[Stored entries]
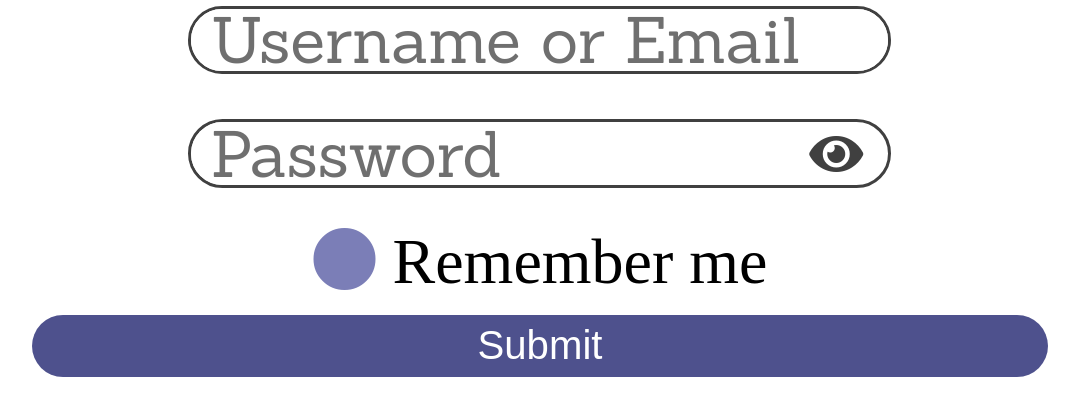
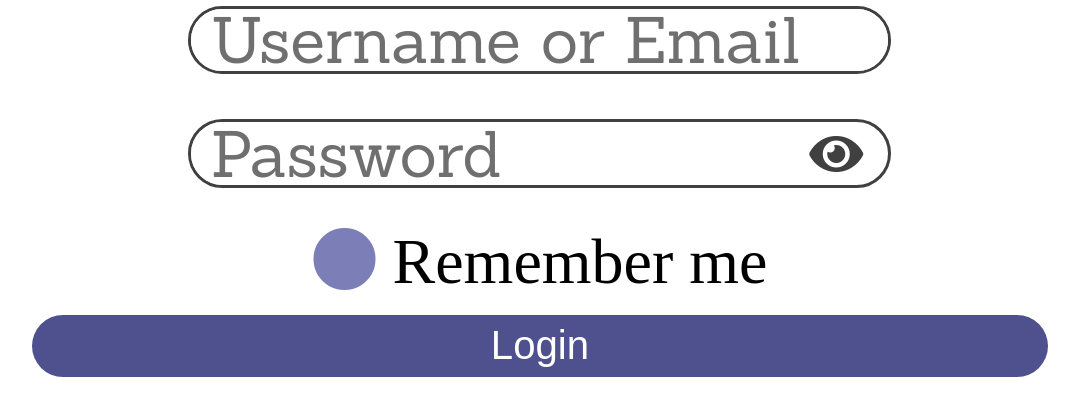
Before and after one commit to Rishika-S-V/college-management-system, a Flask app: page /admin-login in a window 1280 px wide. Shown: the part 463-861 px from the top of the page, without its empty margins (100-1179 px from the left). Run offline with Flask 2, Linux system fonts and the light colour scheme; parts of the project's set-up code (start-up, migrations or seed data) failed here and were passed over; some web fonts are replaced.

Commit message:
Update admin_login.html.j2

```diff
--- a/website/templates/login/admin_login.html.j2
+++ b/website/templates/login/admin_login.html.j2
@@ -56,7 +56,7 @@
                         <input type="checkbox" name="admin-login-form__remember-me-check-box" id="admin-login-form__remember-me-check-box" class="input-chk-box__input-field">
                         <label for="admin-login-form__remember-me-check-box" class="input-chk-box__label">Remember me</label>
                     </div>
-               <input type="submit" class="btn btn--capsule btn--primary" value="Submit">
+               <input type="submit" class="btn btn--capsule btn--primary" value="Login">
                 </div>
             </form>
         </main>
```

▸ TASK:
Each line of the data that holds "type" should be copied.

▸ EXERCISE SOLUTION:
                         <input type="checkbox" name="admin-login-form__remember-me-check-box" id="admin-login-form__remember-me-check-box" class="input-chk-box__input-field">
-               <input type="submit" class="btn btn--capsule btn--primary" value="Submit">
+               <input type="submit" class="btn btn--capsule btn--primary" value="Login">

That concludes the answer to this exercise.